Your excuses are excuses. Every time I talk about quitting social media everyone tells me why they want to but cannot. Most people don't take advice, no matter how good it is. Don't be like most people.
I recently commented that the last time I felt such a divergence between the two Americas - liberal and conservative - was during the Vietnam War. On Wednesday night, this polarisation manifested itself in the riots at UC Berkeley.
I'm mostly writing this because social media has been ruined for me, and many others like me. If I didn't need it for work I would flounce off in a huff (for at least a week) and refuse to look at my timelines ever again.
When media changes, the world changes. We live in a world where the Pope and the President are on Twitter and Rabbis communicate on Facebook. We live today in a time, which some call the Fourth Industrial Revolution. A period which is distinct in the speed, scale and force at which it transforms production, distribution and consumption.
Social based activism is becoming a part of our daily dialogue and its incredible. Since the inauguration of Trump, record numbers of people have turned out to protest against his misogyny, racism, ableism, transphobia, homophobia and now his ban on Muslim asylum seekers entering the US. Every day more and more people are subscribing to this social movement and getting deeper into this form of activism and it makes my heart warm. (whether that's scientifically possible or not) But let me tell you, at one point I wasn't as embroiled in this activism as I am now.
I hope that I am a person who can enjoy and contribute to a healthy debate. I believe that if I do not understand or agree with someone, I would try to break down the issue to establish the heart of the matter. I hate when people make sweeping statements and are then unwilling and unable to explain them further.
Every day, millions of conversations are taking place, both in person and online. In the days before social media, businesses and organisations relied on traditional methods including focus groups and surveys to capture public opinion.
While some schools insist phones are handed in at the gates, others embrace the technology and build lessons around it. While most secondary schools find it tough to police phone usage, many primary schools lay down a zero tolerance policy.
During the Christmas season, I was busy throwing myself in to drinking and eating to excess like the rest of the nation when I had a this nagging feeling of self-disapproval (and it was nothing to do with the fact I'd just eaten a whole Terry's Chocolate Orange in secret whilst steaming my clothes for work the next day).

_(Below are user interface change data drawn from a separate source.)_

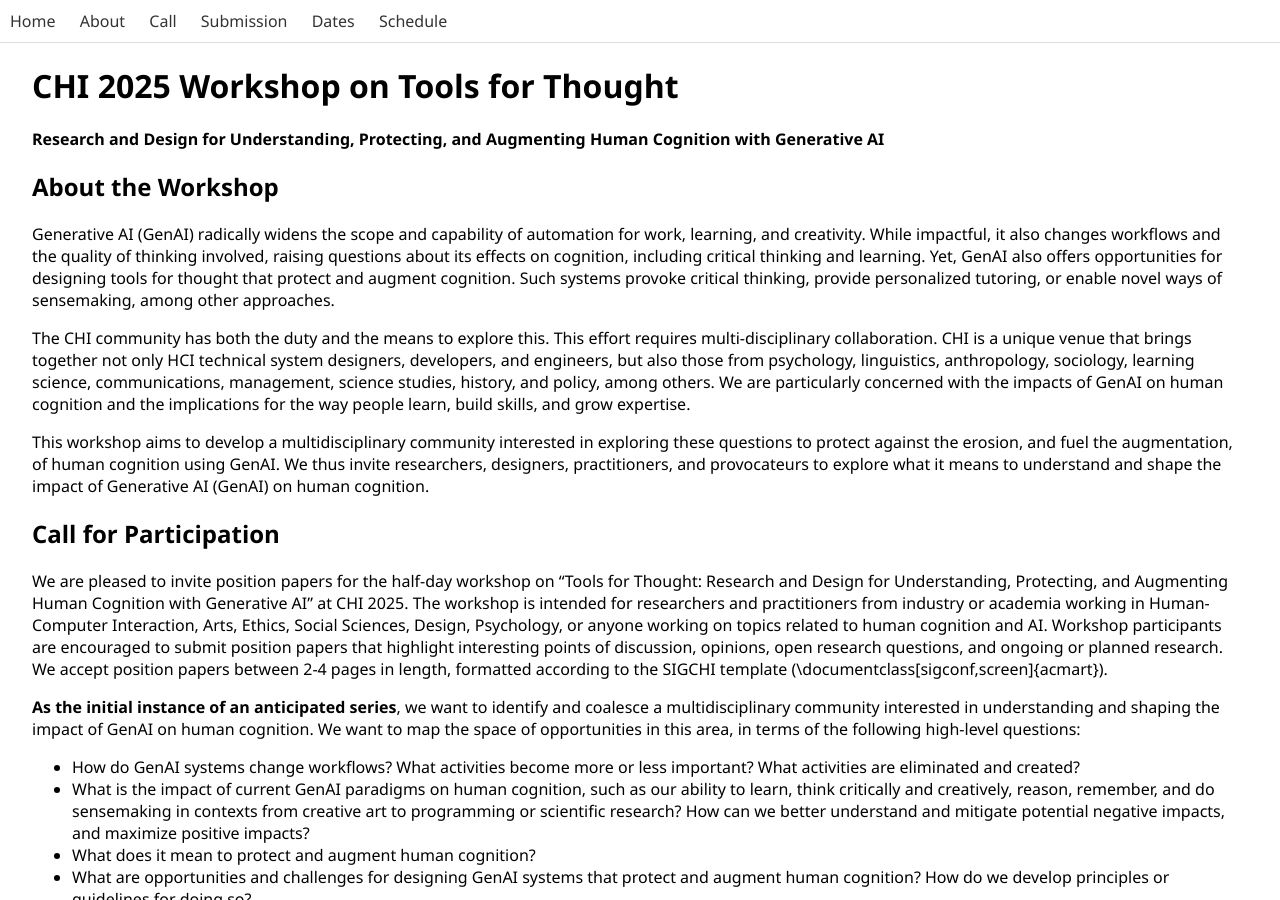
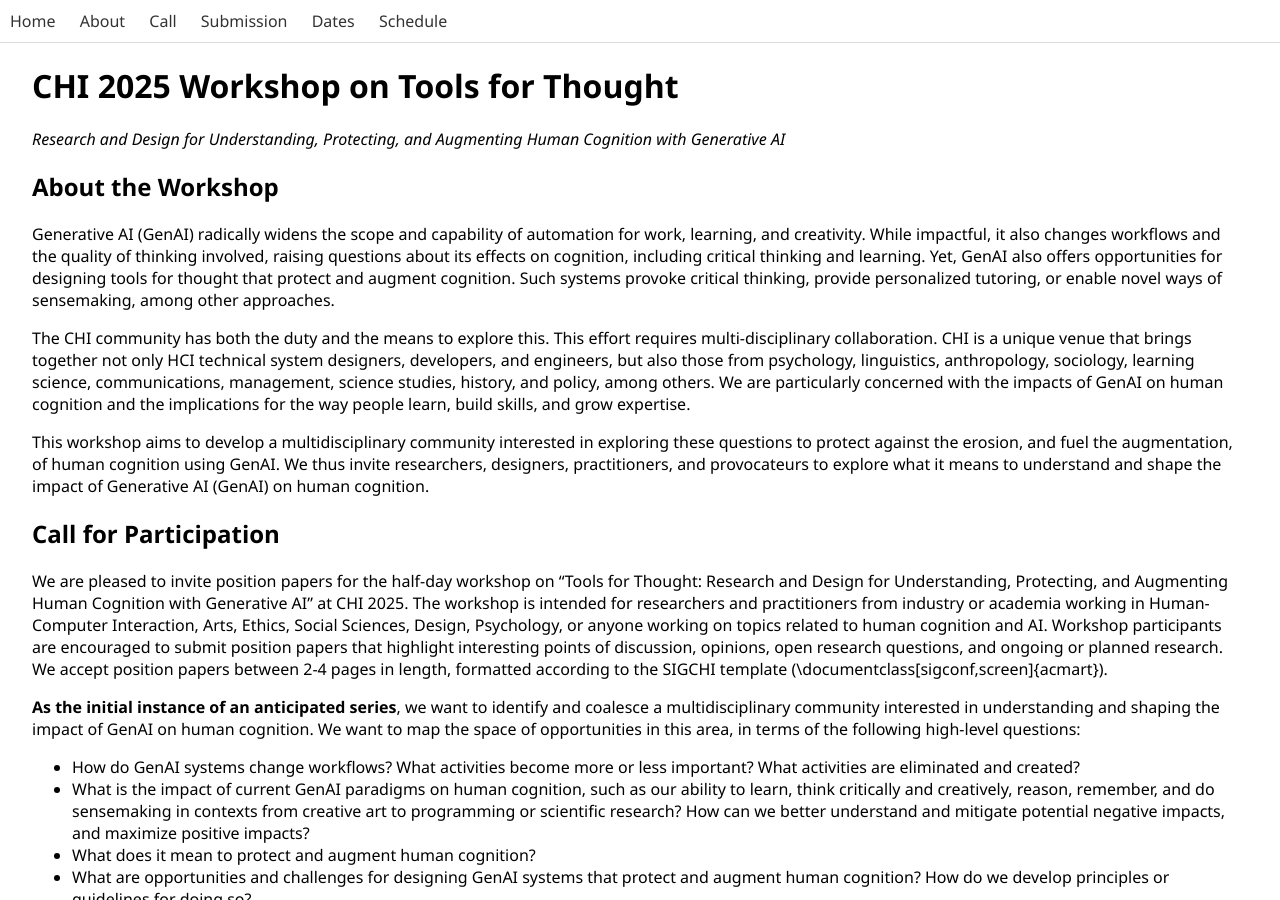
Before and after one commit to ai-tools-for-thought/workshop, a Jekyll site: the page built from index.md, in a window 1280 px wide and 900 px high. Built offline with Jekyll 4.4.1, drawn with Linux system fonts in a browser that asks for light colours.

```diff
--- a/index.md
+++ b/index.md
@@ -5,7 +5,7 @@ title: "CHI 2025 Workshop on Tools for Thought"
 
 # CHI 2025 Workshop on Tools for Thought {#home}
 
-__Research and Design for Understanding, Protecting, and Augmenting Human Cognition with Generative AI__
+_Research and Design for Understanding, Protecting, and Augmenting Human Cognition with Generative AI_
 
 ## About the Workshop {#about}
 
```
Also changed, not shown: assets/css/style.css (line endings or trailing spaces).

I believe as parents we are programmed to feel more guilt towards our children, it's important so we can love and raise our precious creations well. So, although it can be positive, the 'mum guilt' I have experienced in the past and still sometimes do now is RIDICULOUS.
I didn't expect Trump's inauguration to affect me so much. However, last Sunday, following my participation in Amsterdam's Women's March, I found myself struggling with my mental health as I read headline after headline reflecting on the absurd, offensive, and frightening policies Trump was promising to act on (and since has).
Like many, I've been a bit busy on social media these past few weeks. Most of the time I manage to have respectful discussions, admittedly with people who are not too far off my own social and political spectrum.
The phrase 'alternative facts' is preoccupying most of us at the moment. Provision of 'alternative facts' about the numbers of supporters attending t...
Moreover, by being able to intelligently monitor keystroke activity, both online and offline, allowing visibility of conversations or content being created in chatrooms, documents and messaging apps, schools can create smart and safe profiles of its pupils.
Social media can offer sanity-saving connectedness and support, particularly during the isolated early days of parenthood, but I implore parents to consider carefully what information they make public.
Over time, online hate speech moves the boundaries of what is considered acceptable. Readers become desensitised to the words and images they are exposed to day in and day out. Hate speech posters need to evolve to post increasingly more shocking posts to maintain their ability to create an impact.